[Note 2] The findings and rulings relating to removal were:
“5. That the removal of the children to California would greatly hinder and prevent him [the father] from having the excellent relationship with his children he has with them here in Massachusetts.
“6. That the sisters have an excellent relationship with each other.
“7. That, in the best interest of the children, the request to remove them to California is to be denied.”
[Note 3] The judge’s additional findings substantiated the relationship of the husband with the children. He found that the husband visited with the children approximately once a week and spoke with them on the telephone at least once a week. He also found that the thirteen year old daughter has emotional problems and her father “can assist her in trying to overcome these emotional problems as he did with Shelley.”
[Note 4] General Laws c. 208, Section 30, provides in relevant part:

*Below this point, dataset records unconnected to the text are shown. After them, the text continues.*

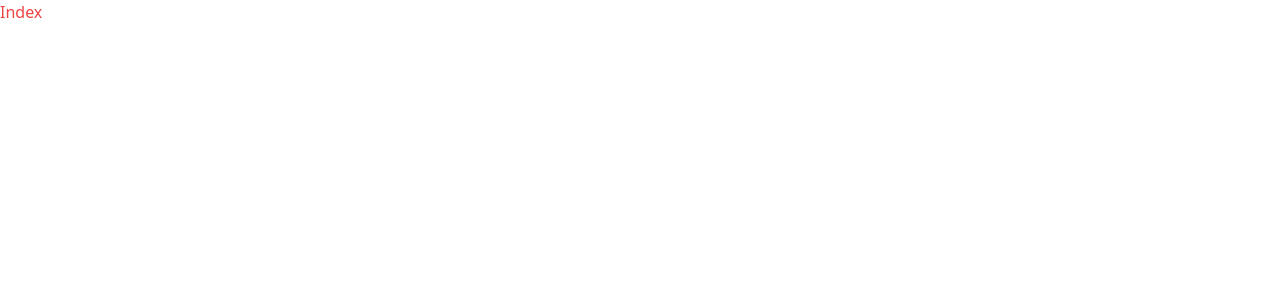
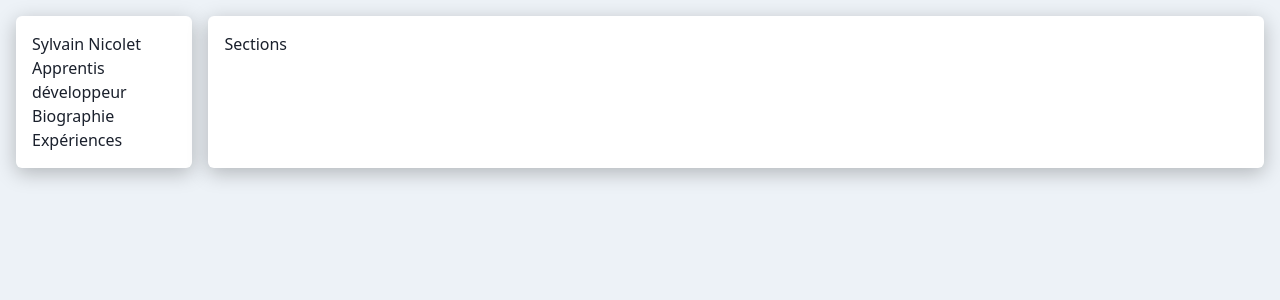
Before and after one commit to sylvainnicolet/cv-app, a Nuxt app: page / in a window 1280 px wide. Shown: the top 300 px of the page. Built offline with nearby package versions, Linux system fonts and the light colour scheme.

Commit message:
🎨 Implement Layout

```diff
--- /dev/null
+++ b/assets/_card.scss
@@ -0,0 +1,7 @@
+/* Card */
+.card {
+  box-shadow: 0 5px 20px 0 rgba(0,0,0,0.25);
+  @apply bg-lt_card_bg text-lt_text;
+  @apply rounded-md;
+  @apply p-4;
+}
--- /dev/null
+++ b/assets/custom.scss
@@ -0,0 +1,2 @@
+/* Import custom css */
+@import "_card.scss";
--- /dev/null
+++ b/components/navigation.vue
@@ -0,0 +1,17 @@
+<template>
+  <nav id="navigation" class="card">
+    <div id="navigation__header">
+      <h1>Sylvain Nicolet</h1>
+      <h2>Apprentis développeur</h2>
+    </div>
+
+    <ul>
+      <li>Biographie</li>
+      <li>Expériences</li>
+    </ul>
+  </nav>
+</template>
+
+<style lang="scss" scoped>
+
+</style>
--- a/pages/index.vue
+++ b/pages/index.vue
@@ -1,6 +1,30 @@
 <script lang="ts" setup>
 import '../assets/tailwind.scss'
+import '../assets/custom.scss'
+import Navigation from '@/components/navigation.vue'
 </script>
+
 <template>
-  <h1 class="text-red-500">Index</h1>
+  <div id="app">
+    <div class="layout">
+      <Navigation />
+      <div class="card w-full">
+        <h1>Sections</h1>
+      </div>
+    </div>
+  </div>
 </template>
+
+<style lang="scss">
+
+  #app {
+    @apply min-h-screen;
+    @apply p-4;
+    @apply bg-lt_bg;
+  }
+
+  .layout {
+    @apply flex flex-col md:flex-row;
+    @apply space-x-0 md:space-x-4 space-y-3 md:space-y-0;
+  }
+</style>
--- a/tailwind.config.js
+++ b/tailwind.config.js
@@ -1,3 +1,5 @@
+const colors = require('tailwindcss/colors')
+
 module.exports = {
   purge: [
     './components/**/*.{vue,js}',
@@ -8,7 +10,26 @@ module.exports = {
   ],
   darkMode: false, // or 'media' or 'class'
   theme: {
-    extend: {},
+    extend: {
+      colors: {
+        transparent: 'transparent',
+        current: 'currentColor',
+        black: colors.black,
+        white: colors.white,
+        gray: colors.trueGray,
+        indigo: colors.indigo,
+        red: colors.rose,
+        yellow: colors.amber,
+
+        // Light Theme
+        lt_bg: '#EDF2F7',
+        lt_text: '#1A202C',
+        lt_card_bg: '#fff',
+        lt_menu_text : '#1A202C',
+        lt_menu_hover_bg : '#EDF2F7',
+        lt_menu_hover_text : '#4A5568',
+      },
+    },
   },
   variants: {
     extend: {},
```
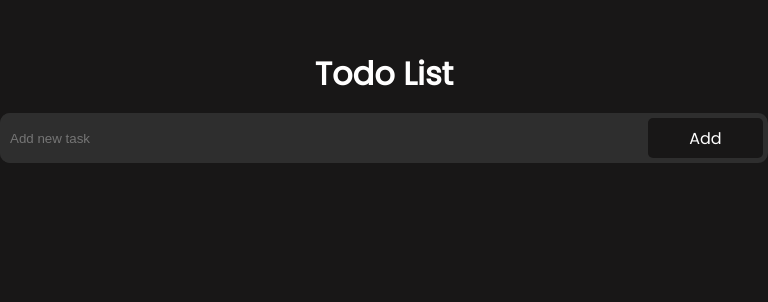
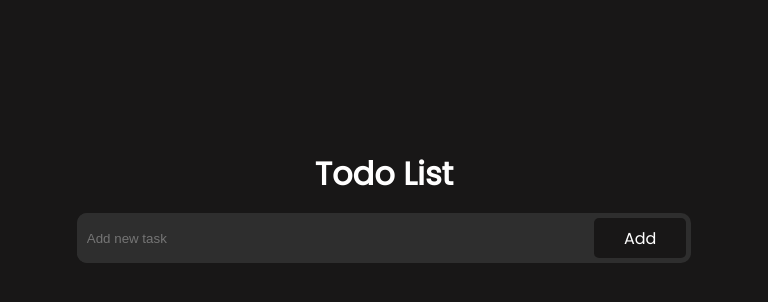
Before and after one commit to t-sweta/Listify, a React (Create React App) app: page / in a window 768 px wide. Shown: the top 302 px of the page. Built offline with nearby package versions, Linux system fonts and the light colour scheme.

Commit message:
Updating Responsiveness of Tabular Devices

```diff
--- a/src/components/TodoList.css
+++ b/src/components/TodoList.css
@@ -171,11 +171,11 @@ p {
 @media (min-width: 500px) and (max-width: 1000px) {
   .container {
     width: 100%;
-    margin-top: 50px;
+    margin-top: 150px;
   }
 
   .input {
-    width: 100%;
+    width: 80%;
   }
 
   .input input {
```
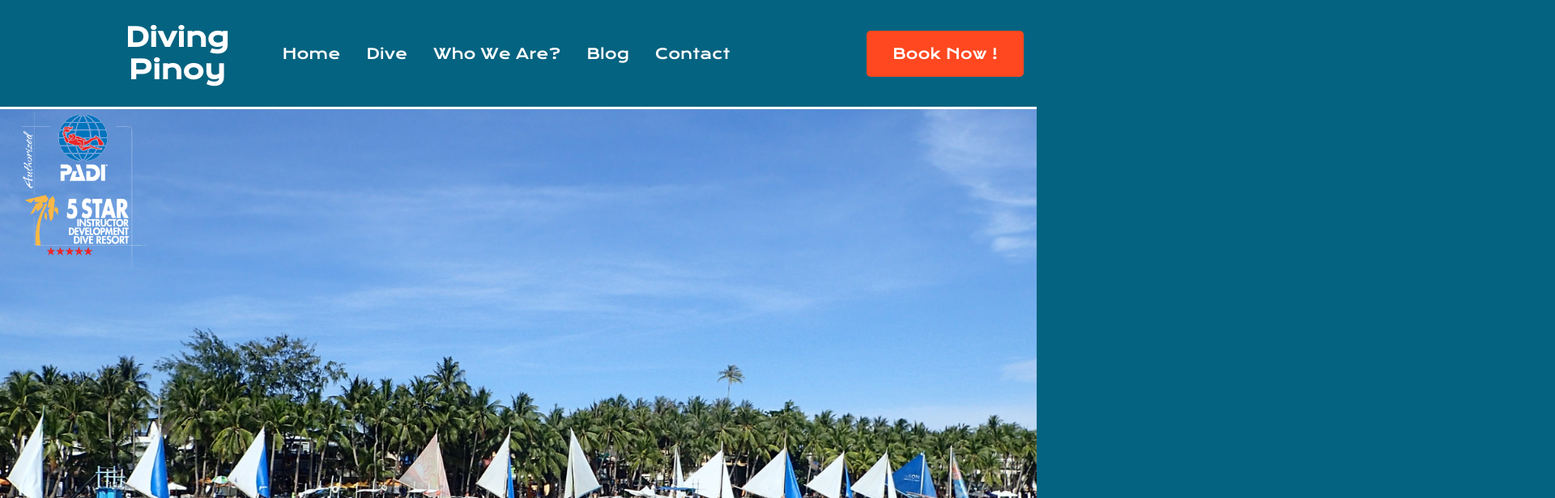
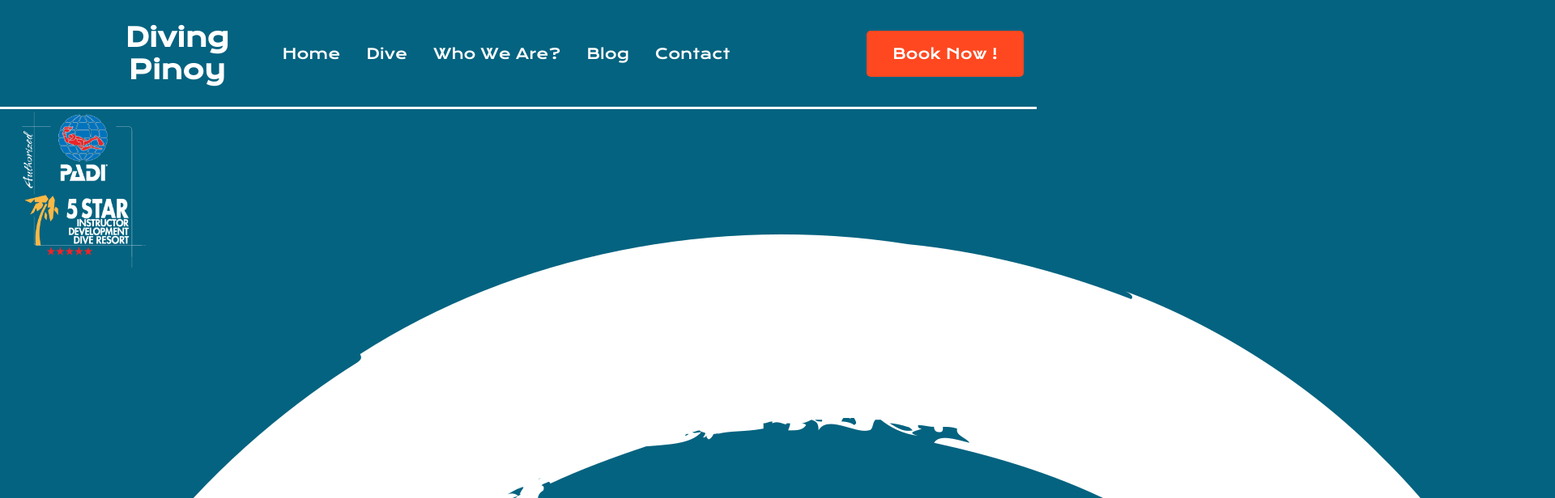
Before and after one commit to CiscoMerchan/diving_pinoy__Webapp, a React (Create React App) app: page / in a window 1280 px wide. Shown: the top 616 px of the page at 81% size, 1920 px wide, since content can reach past the window. Built offline with nearby package versions, Linux system fonts and the light colour scheme.

Commit message:
add logo in Heade.jsx

```diff
--- a/src/components/navbar/Navbar.jsx
+++ b/src/components/navbar/Navbar.jsx
@@ -1,7 +1,7 @@
 import React from 'react'
 import { useState } from 'react';
 import { RiMenu3Line, RiCloseLine } from 'react-icons/ri';
-import logo from '../../assets/img/diving-pinoy-high-resolution-logo-color-on-transparent-background.png'
+// import logo from '../../assets/img/diving-pinoy-high-resolution-logo-color-on-transparent-background.png'
 import './navbar.css'
 
 const Navbar = () => {
--- a/src/container/header/Header.jsx
+++ b/src/container/header/Header.jsx
@@ -2,9 +2,11 @@ import React from 'react';
 import './header.css'
 import headerPic from '../../assets/img/headerPic.JPG'
 import padiResortIcon from '../../assets/img/icons/padiresort_icon.png'
+import logo from '../../assets/img/diving-pinoy-high-resolution-logo-color-on-transparent-background.png'
 const Header = () => {
   return (
     <div className='web__app-header'>
+      <img className='logo' src={logo} alt='logo'/>
       <img className='bg_img'src={headerPic} alt='header_pic'/>
       <img className='icon' src={padiResortIcon} alt='padi_icon' />
     </div>
```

“A minor child of divorced parents who is a native of or has resided five years within this commonwealth and over whose custody and maintenance the superior court or a probate court has jurisdiction shall not, if of suitable age to signify his consent, be removed out of this commonwealth without such consent, or, if under that age, without the consent of both parents, unless the court upon cause shown otherwise orders.”
The statute also applies where separate support is involved. Gallup v. Gallup, 271 Mass. 252 , 257 (1930). Briggs v. Briggs, 319 Mass. 149 , 153 (1946).
[Note 5] It should be noted that where a parent has not sought permission to remove, and has violated a court order prohibiting removal, trial judges have no discretion to order a change in custody solely because of the violation. Hersey v. Hersey, 271 Mass. 545 , 555 (1930). Heard v. Heard, 323 Mass. 357 , 377-378 (1948). Haas v. Puchalski, 9 Mass. App. Ct. 555 , 557 (1980). See also Masters v. Craddock, 4 Mass. App. Ct. 426 , 428-429 (1976).
[Note 6] Because of these conclusions, we need not consider any constitutional questions raised by the wife. But see Gallup v. Gallup, 271 Mass. 252 , 258 (1930), and Rubin v. Rubin, 370 Mass. at 858.
[Note 7] There is much variation in the cases, and we have concluded that such variation is more dependent on the factors considered important by the court than on the wording of the relevant statute, if any. Some courts presume that decisions of the custodial parent reasonably made in good faith are made in the best interests of the child. E.g., Bernick v. Bernick, 31 Colo. App. 485, 487-488 (1972) (move was within State). Others allow the child to accompany the custodial parent whenever the custodian has a legitimate reason consistent with the best interests of the child. E.g., Jafari v. Jafari, 204 Neb. 622, 624 (1979); Matter of Ehlen, 303 N.W.2d 808, 810 (S.D. 1981). Still others require a showing that the move benefits the child (rather than the parent) before the move will be allowed. E.g., Meier v. Meier, 286 Or. 437, 447-448 (1979); Fritschler v. Fritschler, 60 Wis. 2d 283, 287-288 (1973).
[Note 8] The conclusion reached in D’Onofrio and in other cases that the interests of the child are closely interwoven with those of the custodial parent is consistent with psychological studies of children of divorced or separated parents. One researcher has concluded, “Of all factors related to the child’s way of coping with loss [of a parent because of divorce or death], the role of the home parent seemed most central. Some years after the divorce or death, the well-being of the child appeared closely related to the well-being of the [home] parent.” Tessman, Children of Parting Parents 516 (1978). Other investigators have found that there is an increased emotional dependence on the custodial parent after divorce and that children of all ages “were in trouble” when the home parent-child relationship was affected by stress on the home-parent, such as “loneliness and discouragement.” Wallerstein & Kelley, Surviving the Breakup 114, 224-225 (1980).